TASK PROMPT | Where a line in the records below includes "ipynb", pull that line out.

DATA SUPPLIED |
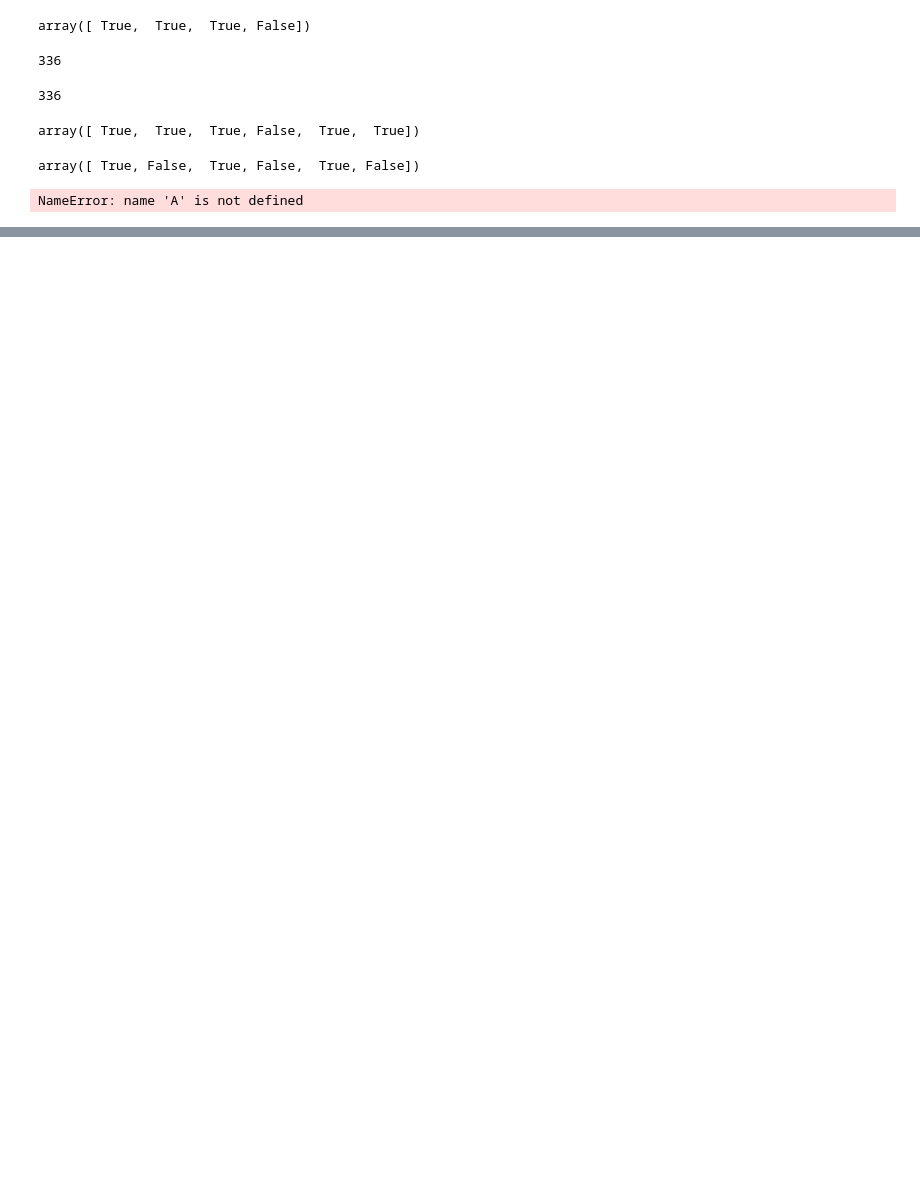
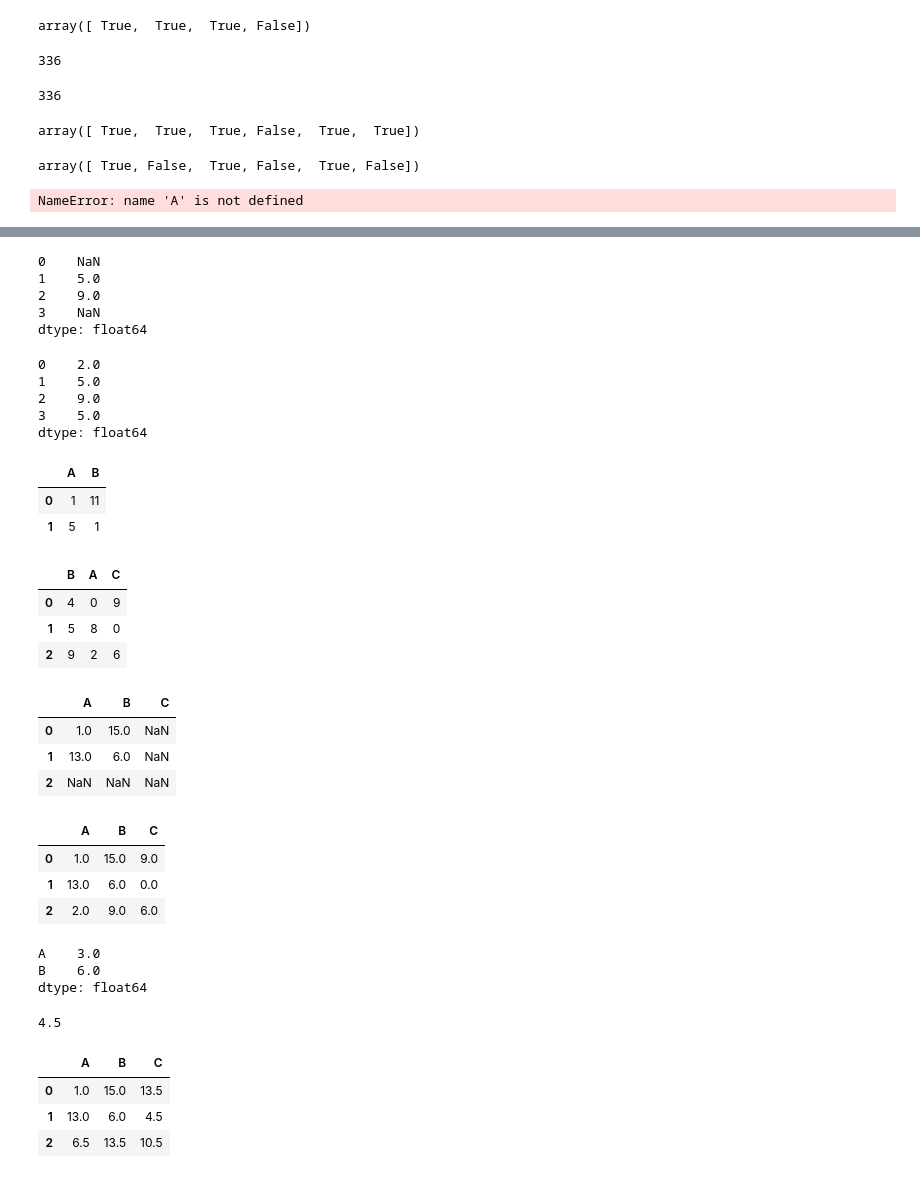
Before and after one commit to t8t/python22, a Jupyter notebook: Day3.ipynb, the cells around one changed output, grey strips where cells are left out. Cells and saved outputs as stored; diff of their text form; code cells hidden in the pictures; blank space fills up the shorter version.

```diff
--- a/Day3.ipynb
+++ b/Day3.ipynb
@@ -1386,0 +1622,64 @@ data['area']['California']
+# %%
+A + B
+# %% [output]
+0    NaN
+1    5.0
+2    9.0
+3    NaN
+dtype: float64
+# %%
+A.add(B, fill_value=0)
+# %% [output]
+0    2.0
+1    5.0
+2    9.0
+3    5.0
+dtype: float64
+# %%
+A = pd.DataFrame(rng.randint(0, 20, (2, 2)),
+                 columns=list('AB'))
+A
+# %% [output]
+|  | A | B |
+| 0 | 1 | 11 |
+| 1 | 5 | 1 |
+# %%
+B = pd.DataFrame(rng.randint(0, 10, (3, 3)),
+                 columns=list('BAC'))
+B
+# %% [output]
+|  | B | A | C |
+| 0 | 4 | 0 | 9 |
+| 1 | 5 | 8 | 0 |
+| 2 | 9 | 2 | 6 |
+# %%
+A + B
+# %% [output]
+|  | A | B | C |
+| 0 | 1.0 | 15.0 | NaN |
+| 1 | 13.0 | 6.0 | NaN |
+| 2 | NaN | NaN | NaN |
+# %%
+A.add(B, fill_value=0)
+# %% [output]
+|  | A | B | C |
+| 0 | 1.0 | 15.0 | 9.0 |
+| 1 | 13.0 | 6.0 | 0.0 |
+| 2 | 2.0 | 9.0 | 6.0 |
+# %%
+A.mean() # 열 평균
+# %% [output]
+A    3.0
+B    6.0
+dtype: float64
+# %%
+A.stack().mean() # 전체 평균
+# %% [output]
+4.5
+# %%
+A.add(B, fill_value=A.stack().mean())
+# %% [output]
+|  | A | B | C |
+| 0 | 1.0 | 15.0 | 13.5 |
+| 1 | 13.0 | 6.0 | 4.5 |
+| 2 | 6.5 | 13.5 | 10.5 |
```
Also changed, not shown: parts of 232 cells of this notebook.
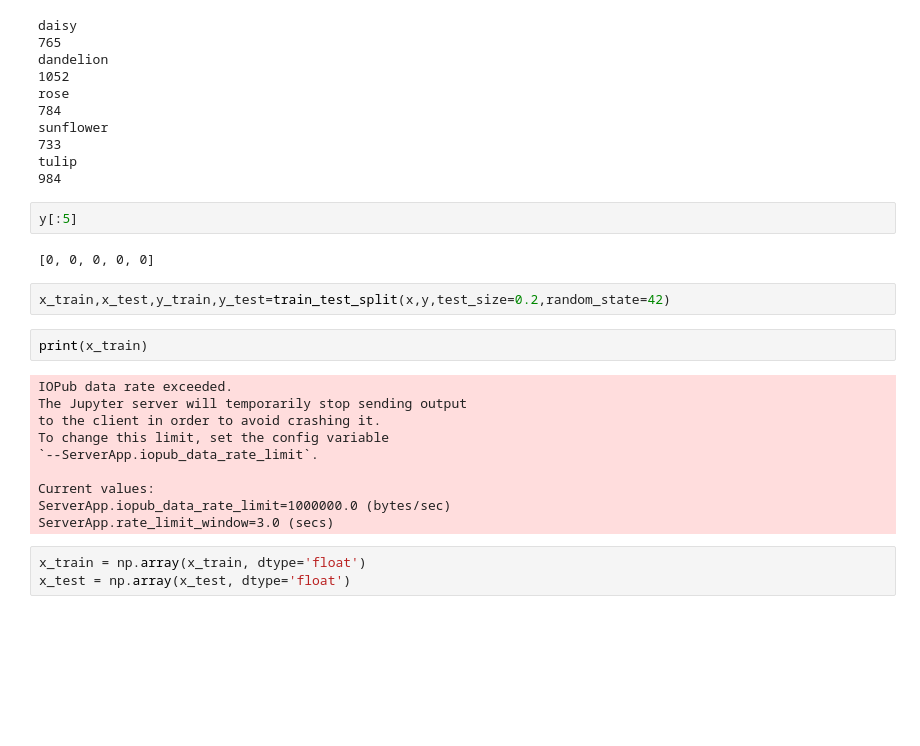
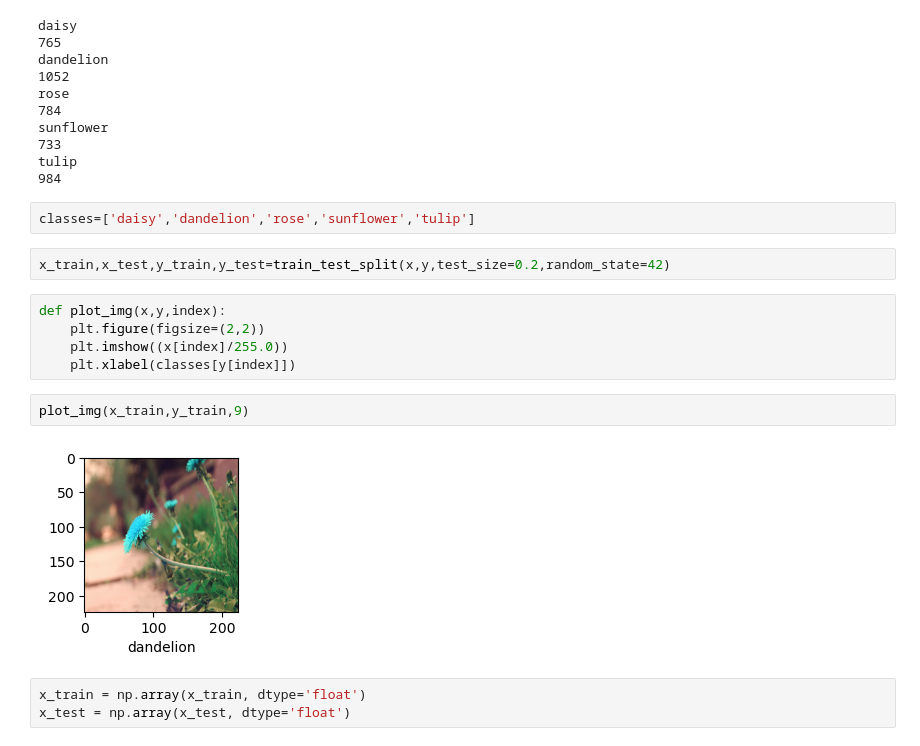
Before and after one commit to Roselinstanley/Deep-Learning, a Jupyter notebook: flowerdetection.ipynb, the cells around one changed output. Drawn from its saved outputs; the diff is of its cells as text; blank space fills up the shorter version.

```diff
--- a/flowerdetection.ipynb
+++ b/flowerdetection.ipynb
@@ -98,23 +97,18 @@ sunflower
 tulip
 984
 # %%
-y[:5]
+classes=['daisy','dandelion','rose','sunflower','tulip']
-# %% [output]
-[0, 0, 0, 0, 0]
 # %%
 x_train,x_test,y_train,y_test=train_test_split(x,y,test_size=0.2,random_state=42)
 # %%
-print(x_train)
+def plot_img(x,y,index):
+    plt.figure(figsize=(2,2))
+    plt.imshow((x[index]/255.0))
+    plt.xlabel(classes[y[index]])
-# %% [output]
-IOPub data rate exceeded.
-The Jupyter server will temporarily stop sending output
-to the client in order to avoid crashing it.
-To change this limit, set the config variable
-`--ServerApp.iopub_data_rate_limit`.
-
-Current values:
-ServerApp.iopub_data_rate_limit=1000000.0 (bytes/sec)
-ServerApp.rate_limit_window=3.0 (secs)
+# %%
+plot_img(x_train,y_train,9)
+# %% [output]
+[figure, added]
 # %%
 x_train = np.array(x_train, dtype='float')
 x_test = np.array(x_test, dtype='float')
```
Also changed, not shown: parts of 7 cells of this notebook.
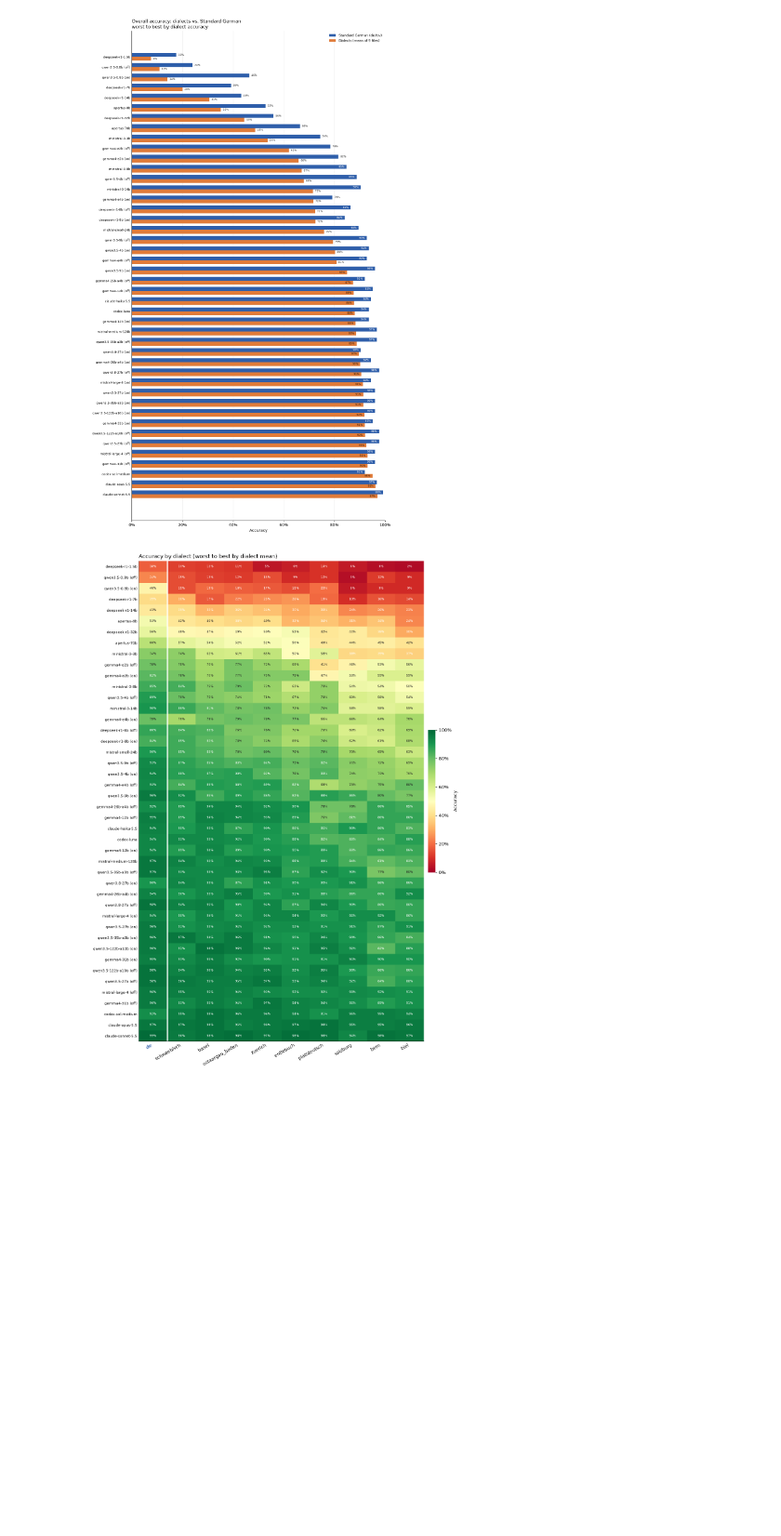
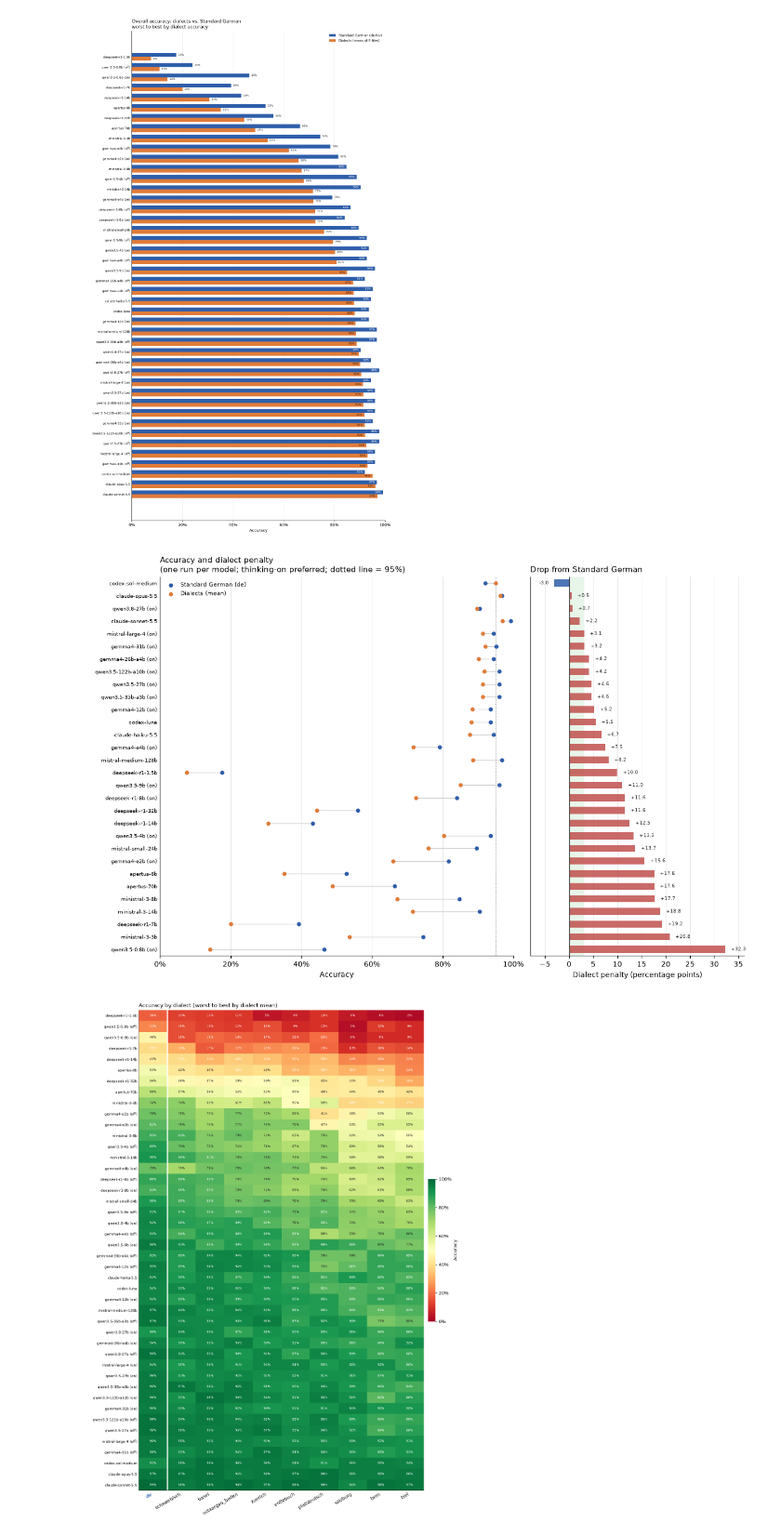
Before and after one commit to anaistha/Essentials_T_S, a Jupyter notebook: dialect_bench/diagrams.ipynb, the cells around one changed output. Shown at 93% size. Saved outputs shown, nothing was run; the diff lists cells and outputs as text; code cells hidden in the pictures; blank space fills up the shorter version.

Commit message:
Seperated perturbed file from de and dialect

```diff
--- a/dialect_bench/diagrams.ipynb
+++ b/dialect_bench/diagrams.ipynb
@@ -125,6 +125,65 @@ ax.legend(loc="upper right", frameon=False, fontsize=8)
 plt.show()
 # %% [output]
 [figure]
+# %%
+# Chart 1b: accuracy level and dialect penalty, sorted by penalty.
+# One run per model (thinking-on preferred) keeps the figure compact.
+pen = (acc.assign(is_on=acc["thinking"].eq("on"))
+          .sort_values(["model", "is_on"], ascending=[True, False])
+          .drop_duplicates("model", keep="first")
+          .copy())
+pen["penalty_pp"] = pen["gap"] * 100
+pen = pen.sort_values(["penalty_pp", "dialects"], ascending=[True, False]).reset_index(drop=True)
+
+y = np.arange(len(pen))
+gap_min = pen["penalty_pp"].min()
+gap_max = pen["penalty_pp"].max()
+
+fig, (ax_acc, ax_gap) = plt.subplots(
+    1, 2, figsize=(11.5, 0.20 * len(pen) + 1.5), sharey=True,
+    gridspec_kw={"width_ratios": [1.65, 1]}, layout="constrained",
+)
+
+# Left: de -> dialect dumbbell.
+ax_acc.hlines(y, pen["dialects"], pen["de"], color="#D0D0D0", linewidth=0.9, zorder=1)
+ax_acc.scatter(pen["de"], y, s=18, color=DE_COLOR, zorder=3, label="Standard German (de)")
+ax_acc.scatter(pen["dialects"], y, s=18, color=DIALECT_COLOR, zorder=3, label="Dialects (mean)")
+ax_acc.axvline(0.95, color="#999999", linestyle=":", linewidth=0.9, zorder=0)
+ax_acc.set_xlim(0, 1)
+ax_acc.set_xlabel("Accuracy")
+ax_acc.xaxis.set_major_formatter(PercentFormatter(1.0, decimals=0))
+ax_acc.grid(axis="x", color="#E3E3E3", linewidth=0.5)
+ax_acc.set_axisbelow(True)
+ax_acc.legend(loc="upper left", frameon=False, fontsize=7)
+
+# Right: the drop in percentage points.
+colors = np.where(pen["penalty_pp"] >= 0, "#C0504D", "#2E5EAA")
+ax_gap.barh(y, pen["penalty_pp"], height=0.55, color=colors, alpha=0.85)
+ax_gap.axvline(0, color="#333333", linewidth=0.8)
+ax_gap.axvspan(0, 3, color="#E8F5E9", zorder=0)
+ax_gap.set_xlim(min(0, gap_min - 5), gap_max + 4)
+ax_gap.set_xlabel("Dialect penalty (percentage points)")
+ax_gap.grid(axis="x", color="#E3E3E3", linewidth=0.5)
+ax_gap.set_axisbelow(True)
+ax_gap.tick_params(axis="y", left=False, labelleft=False)
+
+for yi, value in zip(y, pen["penalty_pp"]):
+    pad = 1.2 if value >= 0 else -1.2
+    ax_gap.text(value + pad, yi, f"{value:+.1f}", va="center",
+                ha="left" if value >= 0 else "right", fontsize=5.8,
+                color="#333333")
+
+ax_acc.set_yticks(y)
+ax_acc.set_yticklabels(pen["label"], fontsize=6.4)
+ax_acc.tick_params(axis="y", length=0)
+ax_acc.set_ylim(len(pen) - 0.5, -0.5)
+ax_acc.set_title("Accuracy and dialect penalty\n(one run per model; thinking-on preferred; dotted line = 95%)",
+                 loc="left", fontsize=10)
+ax_gap.set_title("Drop from Standard German", loc="left", fontsize=10)
+
+plt.show()
+# %% [output]
+[figure, added]
 # %%
 # Chart 2: accuracy per dialect (de first), rows in the order of chart 1.
 dialect_order = grid[dialect_cols].mean().sort_values(ascending=False).index.tolist()
```
Also changed, not shown: 6 other files.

RESPONSE AREA |
Before and after one commit to t8t/python22, a Jupyter notebook: Day3.ipynb, the cells around one changed output, grey strips where cells are left out. Cells and saved outputs as stored; diff of their text form; code cells hidden in the pictures; blank space fills up the shorter version.
--- a/Day3.ipynb
+++ b/Day3.ipynb
Before and after one commit to Roselinstanley/Deep-Learning, a Jupyter notebook: flowerdetection.ipynb, the cells around one changed output. Drawn from its saved outputs; the diff is of its cells as text; blank space fills up the shorter version.
--- a/flowerdetection.ipynb
+++ b/flowerdetection.ipynb
Before and after one commit to anaistha/Essentials_T_S, a Jupyter notebook: dialect_bench/diagrams.ipynb, the cells around one changed output. Shown at 93% size. Saved outputs shown, nothing was run; the diff lists cells and outputs as text; code cells hidden in the pictures; blank space fills up the shorter version.
--- a/dialect_bench/diagrams.ipynb
+++ b/dialect_bench/diagrams.ipynb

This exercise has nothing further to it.